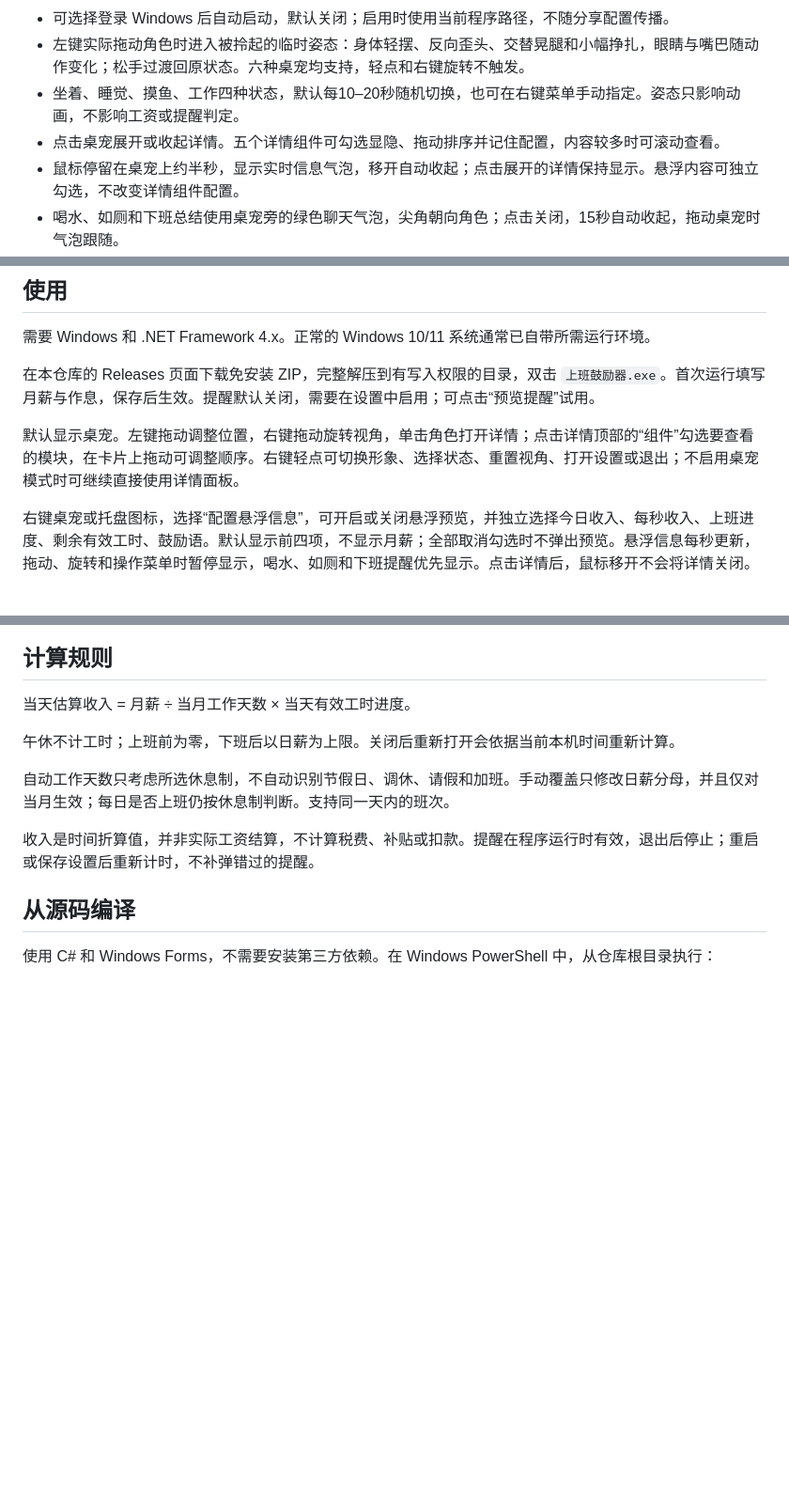
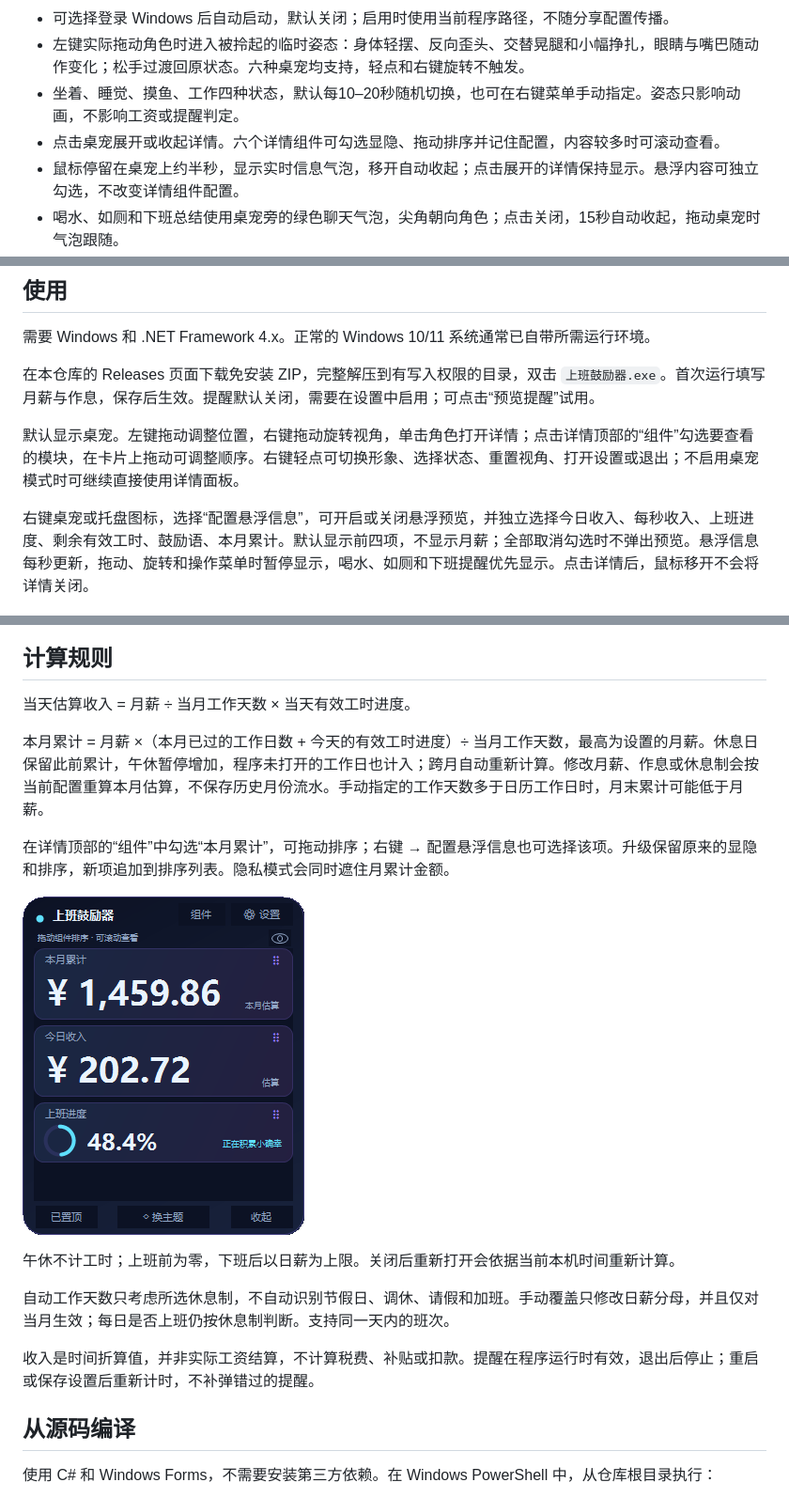
Before and after one commit to 24huang/work-encourager, a Markdown page: README.md, 3 parts joined by grey strips. Shown at 94% size. GitHub-like rendering; pictures changed too: assets/monthly.png (added); blank space fills up the shorter version.

Commit message:
Add capped monthly earnings component with privacy and legacy layout migration

```diff
--- a/README.md
+++ b/README.md
@@ -28,7 +28,7 @@ Windows 三维桌宠与可配置详情面板，显示当天上班进度、剩余
 - 可选择登录 Windows 后自动启动，默认关闭；启用时使用当前程序路径，不随分享配置传播。
 - 左键实际拖动角色时进入被拎起的临时姿态：身体轻摆、反向歪头、交替晃腿和小幅挣扎，眼睛与嘴巴随动作变化；松手过渡回原状态。六种桌宠均支持，轻点和右键旋转不触发。
 - 坐着、睡觉、摸鱼、工作四种状态，默认每10–20秒随机切换，也可在右键菜单手动指定。姿态只影响动画，不影响工资或提醒判定。
-- 点击桌宠展开或收起详情。五个详情组件可勾选显隐、拖动排序并记住配置，内容较多时可滚动查看。
+- 点击桌宠展开或收起详情。六个详情组件可勾选显隐、拖动排序并记住配置，内容较多时可滚动查看。
 - 鼠标停留在桌宠上约半秒，显示实时信息气泡，移开自动收起；点击展开的详情保持显示。悬浮内容可独立勾选，不改变详情组件配置。
 - 喝水、如厕和下班总结使用桌宠旁的绿色聊天气泡，尖角朝向角色；点击关闭，15秒自动收起，拖动桌宠时气泡跟随。
 - 自定义月薪、上下班时间和午休时间。
@@ -49,7 +49,7 @@ Windows 三维桌宠与可配置详情面板，显示当天上班进度、剩余
 
 默认显示桌宠。左键拖动调整位置，右键拖动旋转视角，单击角色打开详情；点击详情顶部的“组件”勾选要查看的模块，在卡片上拖动可调整顺序。右键轻点可切换形象、选择状态、重置视角、打开设置或退出；不启用桌宠模式时可继续直接使用详情面板。
 
-右键桌宠或托盘图标，选择“配置悬浮信息”，可开启或关闭悬浮预览，并独立选择今日收入、每秒收入、上班进度、剩余有效工时、鼓励语。默认显示前四项，不显示月薪；全部取消勾选时不弹出预览。悬浮信息每秒更新，拖动、旋转和操作菜单时暂停显示，喝水、如厕和下班提醒优先显示。点击详情后，鼠标移开不会将详情关闭。
+右键桌宠或托盘图标，选择“配置悬浮信息”，可开启或关闭悬浮预览，并独立选择今日收入、每秒收入、上班进度、剩余有效工时、鼓励语、本月累计。默认显示前四项，不显示月薪；全部取消勾选时不弹出预览。悬浮信息每秒更新，拖动、旋转和操作菜单时暂停显示，喝水、如厕和下班提醒优先显示。点击详情后，鼠标移开不会将详情关闭。
 
 ![悬浮信息气泡，内容可独立配置](assets/hover.png)
 
@@ -78,6 +78,12 @@ Windows 三维桌宠与可配置详情面板，显示当天上班进度、剩余
 ## 计算规则
 
 当天估算收入 = 月薪 ÷ 当月工作天数 × 当天有效工时进度。
+
+本月累计 = 月薪 ×（本月已过的工作日数 + 今天的有效工时进度）÷ 当月工作天数，最高为设置的月薪。休息日保留此前累计，午休暂停增加，程序未打开的工作日也计入；跨月自动重新计算。修改月薪、作息或休息制会按当前配置重算本月估算，不保存历史月份流水。手动指定的工作天数多于日历工作日时，月末累计可能低于月薪。
+
+在详情顶部的“组件”中勾选“本月累计”，可拖动排序；右键 → 配置悬浮信息也可选择该项。升级保留原来的显隐和排序，新项追加到排序列表。隐私模式会同时遮住月累计金额。
+
+![本月累计收入组件](assets/monthly.png)
 
 午休不计工时；上班前为零，下班后以日薪为上限。关闭后重新打开会依据当前本机时间重新计算。
 
```
Also changed, not shown: 3 other files.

- [ABOUT THIS EXERCISE]:
Extract from the material all lines containing the string "旋转和操作菜单时暂停显示".

- [SOLUTION FOR THIS PROBLEM]:
-右键桌宠或托盘图标，选择“配置悬浮信息”，可开启或关闭悬浮预览，并独立选择今日收入、每秒收入、上班进度、剩余有效工时、鼓励语。默认显示前四项，不显示月薪；全部取消勾选时不弹出预览。悬浮信息每秒更新，拖动、旋转和操作菜单时暂停显示，喝水、如厕和下班提醒优先显示。点击详情后，鼠标移开不会将详情关闭。
+右键桌宠或托盘图标，选择“配置悬浮信息”，可开启或关闭悬浮预览，并独立选择今日收入、每秒收入、上班进度、剩余有效工时、鼓励语、本月累计。默认显示前四项，不显示月薪；全部取消勾选时不弹出预览。悬浮信息每秒更新，拖动、旋转和操作菜单时暂停显示，喝水、如厕和下班提醒优先显示。点击详情后，鼠标移开不会将详情关闭。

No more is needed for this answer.